Required work:
Each entry below should be written out exactly as it is, with no pictures.

▬▬▬▬▬▬

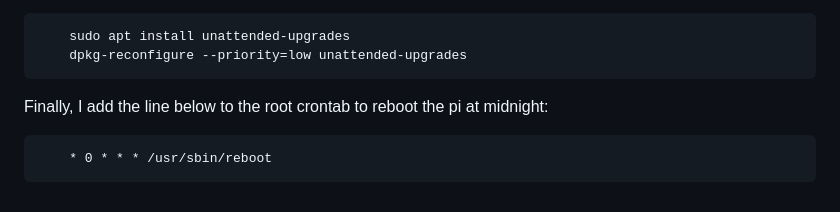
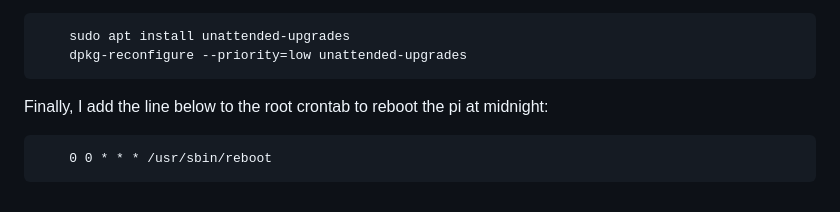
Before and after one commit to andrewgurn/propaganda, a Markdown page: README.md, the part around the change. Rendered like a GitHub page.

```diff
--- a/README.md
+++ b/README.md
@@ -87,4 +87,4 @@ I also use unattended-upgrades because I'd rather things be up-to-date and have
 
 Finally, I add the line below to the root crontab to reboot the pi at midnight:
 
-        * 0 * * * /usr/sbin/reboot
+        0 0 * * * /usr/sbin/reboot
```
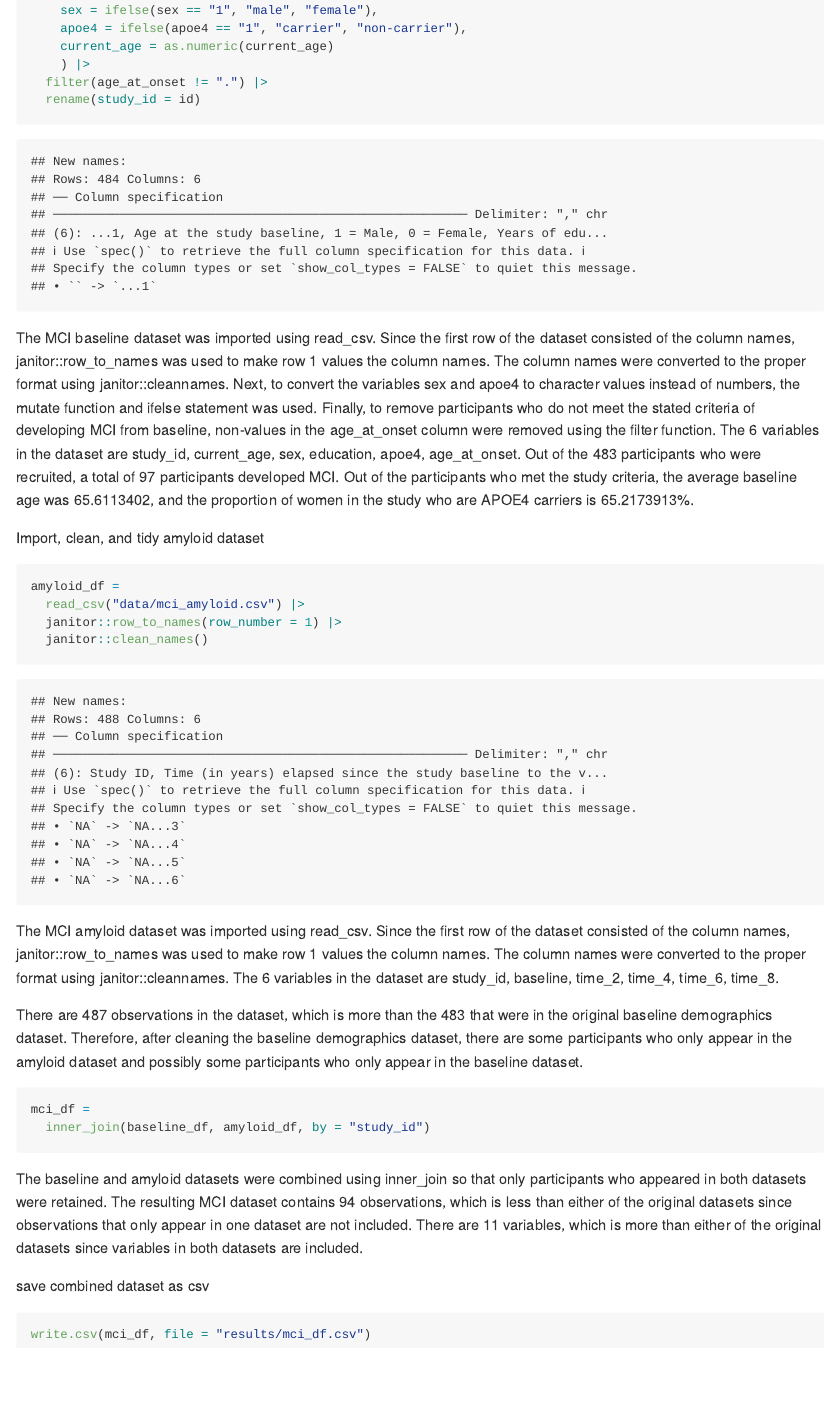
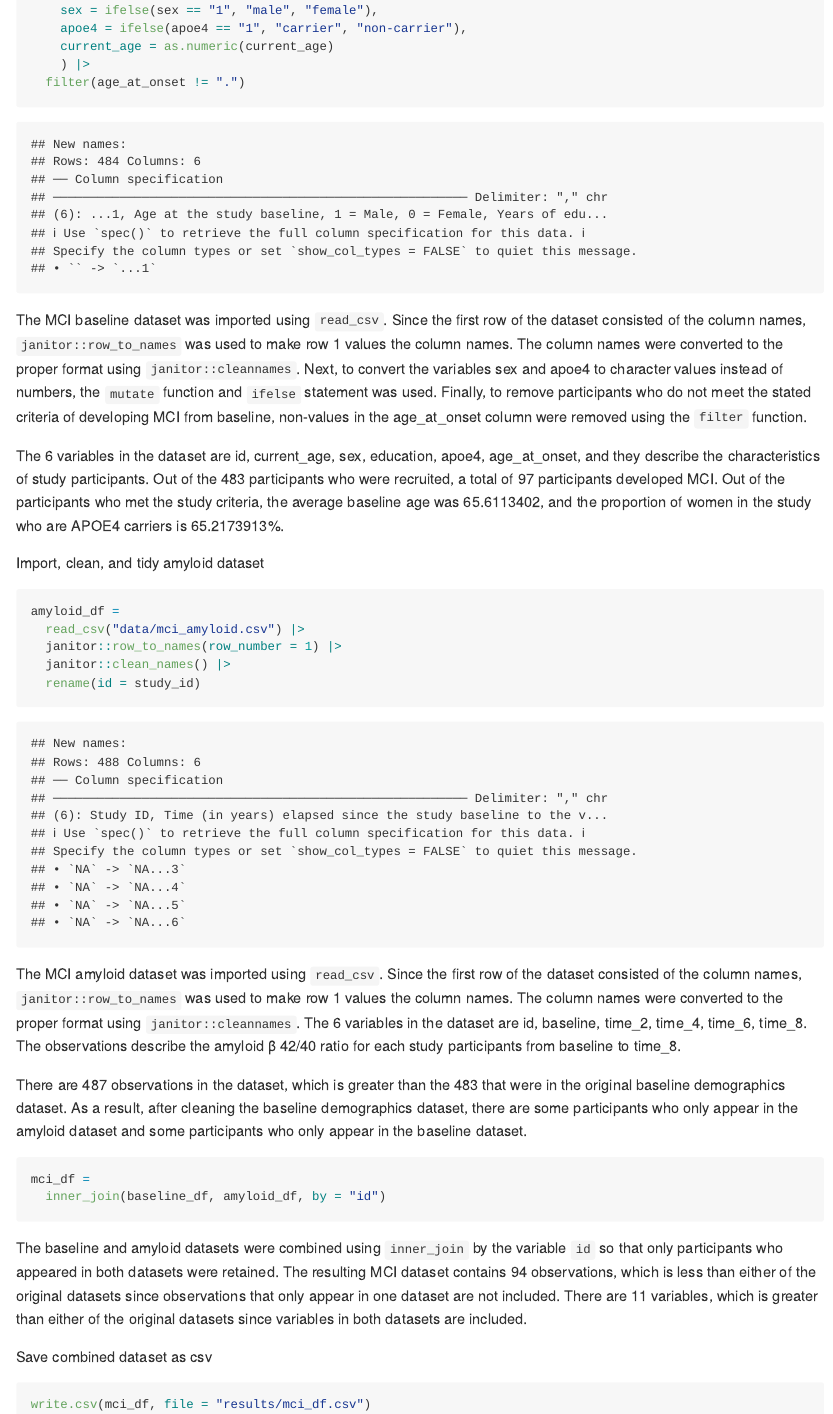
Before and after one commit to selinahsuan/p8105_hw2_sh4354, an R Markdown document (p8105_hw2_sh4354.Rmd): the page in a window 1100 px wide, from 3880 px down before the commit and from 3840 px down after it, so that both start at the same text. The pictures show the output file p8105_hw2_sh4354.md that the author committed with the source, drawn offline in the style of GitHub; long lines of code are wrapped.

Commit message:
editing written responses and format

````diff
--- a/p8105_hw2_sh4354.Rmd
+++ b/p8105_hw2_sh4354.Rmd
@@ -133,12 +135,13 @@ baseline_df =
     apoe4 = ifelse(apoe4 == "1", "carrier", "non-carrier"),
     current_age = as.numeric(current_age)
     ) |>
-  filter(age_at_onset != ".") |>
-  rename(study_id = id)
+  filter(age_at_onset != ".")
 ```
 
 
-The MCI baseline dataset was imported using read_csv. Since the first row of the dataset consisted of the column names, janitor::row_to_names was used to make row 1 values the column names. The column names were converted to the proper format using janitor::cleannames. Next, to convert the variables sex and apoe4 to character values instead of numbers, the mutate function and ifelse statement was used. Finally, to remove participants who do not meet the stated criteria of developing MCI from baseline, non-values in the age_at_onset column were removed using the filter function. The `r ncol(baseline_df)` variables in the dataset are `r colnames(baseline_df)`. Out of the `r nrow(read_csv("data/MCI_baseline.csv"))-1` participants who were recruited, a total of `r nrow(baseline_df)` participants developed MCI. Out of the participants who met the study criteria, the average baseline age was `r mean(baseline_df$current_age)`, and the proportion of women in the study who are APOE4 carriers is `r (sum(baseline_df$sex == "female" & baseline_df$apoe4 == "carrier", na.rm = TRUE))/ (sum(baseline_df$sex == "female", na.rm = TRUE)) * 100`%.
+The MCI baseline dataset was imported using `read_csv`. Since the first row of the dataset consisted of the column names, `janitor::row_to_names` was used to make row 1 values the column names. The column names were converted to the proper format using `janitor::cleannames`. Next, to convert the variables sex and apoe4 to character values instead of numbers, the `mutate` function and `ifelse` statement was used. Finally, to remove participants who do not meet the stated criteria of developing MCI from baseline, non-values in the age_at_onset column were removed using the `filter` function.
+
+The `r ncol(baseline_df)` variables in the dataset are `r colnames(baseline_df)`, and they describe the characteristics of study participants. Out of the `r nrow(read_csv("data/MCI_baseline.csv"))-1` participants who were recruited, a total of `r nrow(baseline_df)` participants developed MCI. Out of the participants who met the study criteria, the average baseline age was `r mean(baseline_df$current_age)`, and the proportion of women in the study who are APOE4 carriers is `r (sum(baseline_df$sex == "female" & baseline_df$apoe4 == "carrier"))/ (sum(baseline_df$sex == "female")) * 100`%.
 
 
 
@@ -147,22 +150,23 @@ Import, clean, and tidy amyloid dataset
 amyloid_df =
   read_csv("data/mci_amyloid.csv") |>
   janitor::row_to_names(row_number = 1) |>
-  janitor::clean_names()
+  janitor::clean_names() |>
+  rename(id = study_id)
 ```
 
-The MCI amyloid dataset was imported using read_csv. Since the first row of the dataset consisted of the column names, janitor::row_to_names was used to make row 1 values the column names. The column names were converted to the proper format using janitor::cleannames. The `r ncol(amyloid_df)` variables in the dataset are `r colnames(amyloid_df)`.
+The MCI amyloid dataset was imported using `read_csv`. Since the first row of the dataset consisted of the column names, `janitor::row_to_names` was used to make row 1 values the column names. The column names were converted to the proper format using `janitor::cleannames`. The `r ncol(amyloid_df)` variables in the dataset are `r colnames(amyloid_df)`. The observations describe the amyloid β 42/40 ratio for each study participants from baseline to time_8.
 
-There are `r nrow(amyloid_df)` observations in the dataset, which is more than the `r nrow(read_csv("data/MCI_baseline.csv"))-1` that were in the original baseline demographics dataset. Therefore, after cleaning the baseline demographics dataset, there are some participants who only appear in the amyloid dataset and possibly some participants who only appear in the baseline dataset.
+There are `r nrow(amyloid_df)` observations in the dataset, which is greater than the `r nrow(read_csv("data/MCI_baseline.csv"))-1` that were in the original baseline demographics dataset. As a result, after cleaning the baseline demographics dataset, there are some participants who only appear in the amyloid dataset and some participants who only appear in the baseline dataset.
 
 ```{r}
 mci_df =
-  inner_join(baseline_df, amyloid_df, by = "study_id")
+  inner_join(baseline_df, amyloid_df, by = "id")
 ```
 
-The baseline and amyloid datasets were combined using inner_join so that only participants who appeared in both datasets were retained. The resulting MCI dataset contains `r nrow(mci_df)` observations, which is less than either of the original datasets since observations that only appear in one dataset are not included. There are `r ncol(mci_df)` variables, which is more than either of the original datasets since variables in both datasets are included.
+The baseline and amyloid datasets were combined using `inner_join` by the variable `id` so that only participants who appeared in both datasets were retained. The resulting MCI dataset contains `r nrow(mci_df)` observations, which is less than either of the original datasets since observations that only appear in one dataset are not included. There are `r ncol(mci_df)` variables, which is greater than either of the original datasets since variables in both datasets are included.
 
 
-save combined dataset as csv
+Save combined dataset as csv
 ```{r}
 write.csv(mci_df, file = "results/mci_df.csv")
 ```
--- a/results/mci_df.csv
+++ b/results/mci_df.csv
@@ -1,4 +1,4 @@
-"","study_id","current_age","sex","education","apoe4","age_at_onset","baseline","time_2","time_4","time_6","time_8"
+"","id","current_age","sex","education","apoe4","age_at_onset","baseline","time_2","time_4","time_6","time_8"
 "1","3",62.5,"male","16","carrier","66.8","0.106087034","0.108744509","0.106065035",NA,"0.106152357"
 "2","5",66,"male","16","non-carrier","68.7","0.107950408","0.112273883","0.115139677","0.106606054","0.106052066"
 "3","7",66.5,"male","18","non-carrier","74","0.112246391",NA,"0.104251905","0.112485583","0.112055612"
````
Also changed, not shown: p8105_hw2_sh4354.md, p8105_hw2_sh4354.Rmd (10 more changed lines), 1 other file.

▬▬▬▬▬▬

Written reply:
Before and after one commit to andrewgurn/propaganda, a Markdown page: README.md, the part around the change. Rendered like a GitHub page.

```diff
--- a/README.md
+++ b/README.md
@@ -87,4 +87,4 @@ I also use unattended-upgrades because I'd rather things be up-to-date and have
 
 Finally, I add the line below to the root crontab to reboot the pi at midnight:
 
-        * 0 * * * /usr/sbin/reboot
+        0 0 * * * /usr/sbin/reboot
```
Before and after one commit to selinahsuan/p8105_hw2_sh4354, an R Markdown document (p8105_hw2_sh4354.Rmd): the page in a window 1100 px wide, from 3880 px down before the commit and from 3840 px down after it, so that both start at the same text. The pictures show the output file p8105_hw2_sh4354.md that the author committed with the source, drawn offline in the style of GitHub; long lines of code are wrapped.

Commit message:
editing written responses and format

````diff
--- a/p8105_hw2_sh4354.Rmd
+++ b/p8105_hw2_sh4354.Rmd
@@ -133,12 +135,13 @@ baseline_df =
     apoe4 = ifelse(apoe4 == "1", "carrier", "non-carrier"),
     current_age = as.numeric(current_age)
     ) |>
-  filter(age_at_onset != ".") |>
-  rename(study_id = id)
+  filter(age_at_onset != ".")
 ```
 
 
-The MCI baseline dataset was imported using read_csv. Since the first row of the dataset consisted of the column names, janitor::row_to_names was used to make row 1 values the column names. The column names were converted to the proper format using janitor::cleannames. Next, to convert the variables sex and apoe4 to character values instead of numbers, the mutate function and ifelse statement was used. Finally, to remove participants who do not meet the stated criteria of developing MCI from baseline, non-values in the age_at_onset column were removed using the filter function. The `r ncol(baseline_df)` variables in the dataset are `r colnames(baseline_df)`. Out of the `r nrow(read_csv("data/MCI_baseline.csv"))-1` participants who were recruited, a total of `r nrow(baseline_df)` participants developed MCI. Out of the participants who met the study criteria, the average baseline age was `r mean(baseline_df$current_age)`, and the proportion of women in the study who are APOE4 carriers is `r (sum(baseline_df$sex == "female" & baseline_df$apoe4 == "carrier", na.rm = TRUE))/ (sum(baseline_df$sex == "female", na.rm = TRUE)) * 100`%.
+The MCI baseline dataset was imported using `read_csv`. Since the first row of the dataset consisted of the column names, `janitor::row_to_names` was used to make row 1 values the column names. The column names were converted to the proper format using `janitor::cleannames`. Next, to convert the variables sex and apoe4 to character values instead of numbers, the `mutate` function and `ifelse` statement was used. Finally, to remove participants who do not meet the stated criteria of developing MCI from baseline, non-values in the age_at_onset column were removed using the `filter` function.
+
+The `r ncol(baseline_df)` variables in the dataset are `r colnames(baseline_df)`, and they describe the characteristics of study participants. Out of the `r nrow(read_csv("data/MCI_baseline.csv"))-1` participants who were recruited, a total of `r nrow(baseline_df)` participants developed MCI. Out of the participants who met the study criteria, the average baseline age was `r mean(baseline_df$current_age)`, and the proportion of women in the study who are APOE4 carriers is `r (sum(baseline_df$sex == "female" & baseline_df$apoe4 == "carrier"))/ (sum(baseline_df$sex == "female")) * 100`%.
 
 
 
@@ -147,22 +150,23 @@ Import, clean, and tidy amyloid dataset
 amyloid_df =
   read_csv("data/mci_amyloid.csv") |>
   janitor::row_to_names(row_number = 1) |>
-  janitor::clean_names()
+  janitor::clean_names() |>
+  rename(id = study_id)
 ```
 
-The MCI amyloid dataset was imported using read_csv. Since the first row of the dataset consisted of the column names, janitor::row_to_names was used to make row 1 values the column names. The column names were converted to the proper format using janitor::cleannames. The `r ncol(amyloid_df)` variables in the dataset are `r colnames(amyloid_df)`.
+The MCI amyloid dataset was imported using `read_csv`. Since the first row of the dataset consisted of the column names, `janitor::row_to_names` was used to make row 1 values the column names. The column names were converted to the proper format using `janitor::cleannames`. The `r ncol(amyloid_df)` variables in the dataset are `r colnames(amyloid_df)`. The observations describe the amyloid β 42/40 ratio for each study participants from baseline to time_8.
 
-There are `r nrow(amyloid_df)` observations in the dataset, which is more than the `r nrow(read_csv("data/MCI_baseline.csv"))-1` that were in the original baseline demographics dataset. Therefore, after cleaning the baseline demographics dataset, there are some participants who only appear in the amyloid dataset and possibly some participants who only appear in the baseline dataset.
+There are `r nrow(amyloid_df)` observations in the dataset, which is greater than the `r nrow(read_csv("data/MCI_baseline.csv"))-1` that were in the original baseline demographics dataset. As a result, after cleaning the baseline demographics dataset, there are some participants who only appear in the amyloid dataset and some participants who only appear in the baseline dataset.
 
 ```{r}
 mci_df =
-  inner_join(baseline_df, amyloid_df, by = "study_id")
+  inner_join(baseline_df, amyloid_df, by = "id")
 ```
 
-The baseline and amyloid datasets were combined using inner_join so that only participants who appeared in both datasets were retained. The resulting MCI dataset contains `r nrow(mci_df)` observations, which is less than either of the original datasets since observations that only appear in one dataset are not included. There are `r ncol(mci_df)` variables, which is more than either of the original datasets since variables in both datasets are included.
+The baseline and amyloid datasets were combined using `inner_join` by the variable `id` so that only participants who appeared in both datasets were retained. The resulting MCI dataset contains `r nrow(mci_df)` observations, which is less than either of the original datasets since observations that only appear in one dataset are not included. There are `r ncol(mci_df)` variables, which is greater than either of the original datasets since variables in both datasets are included.
 
 
-save combined dataset as csv
+Save combined dataset as csv
 ```{r}
 write.csv(mci_df, file = "results/mci_df.csv")
 ```
--- a/results/mci_df.csv
+++ b/results/mci_df.csv
@@ -1,4 +1,4 @@
-"","study_id","current_age","sex","education","apoe4","age_at_onset","baseline","time_2","time_4","time_6","time_8"
+"","id","current_age","sex","education","apoe4","age_at_onset","baseline","time_2","time_4","time_6","time_8"
 "1","3",62.5,"male","16","carrier","66.8","0.106087034","0.108744509","0.106065035",NA,"0.106152357"
 "2","5",66,"male","16","non-carrier","68.7","0.107950408","0.112273883","0.115139677","0.106606054","0.106052066"
 "3","7",66.5,"male","18","non-carrier","74","0.112246391",NA,"0.104251905","0.112485583","0.112055612"
````
Also changed, not shown: p8105_hw2_sh4354.md, p8105_hw2_sh4354.Rmd (10 more changed lines), 1 other file.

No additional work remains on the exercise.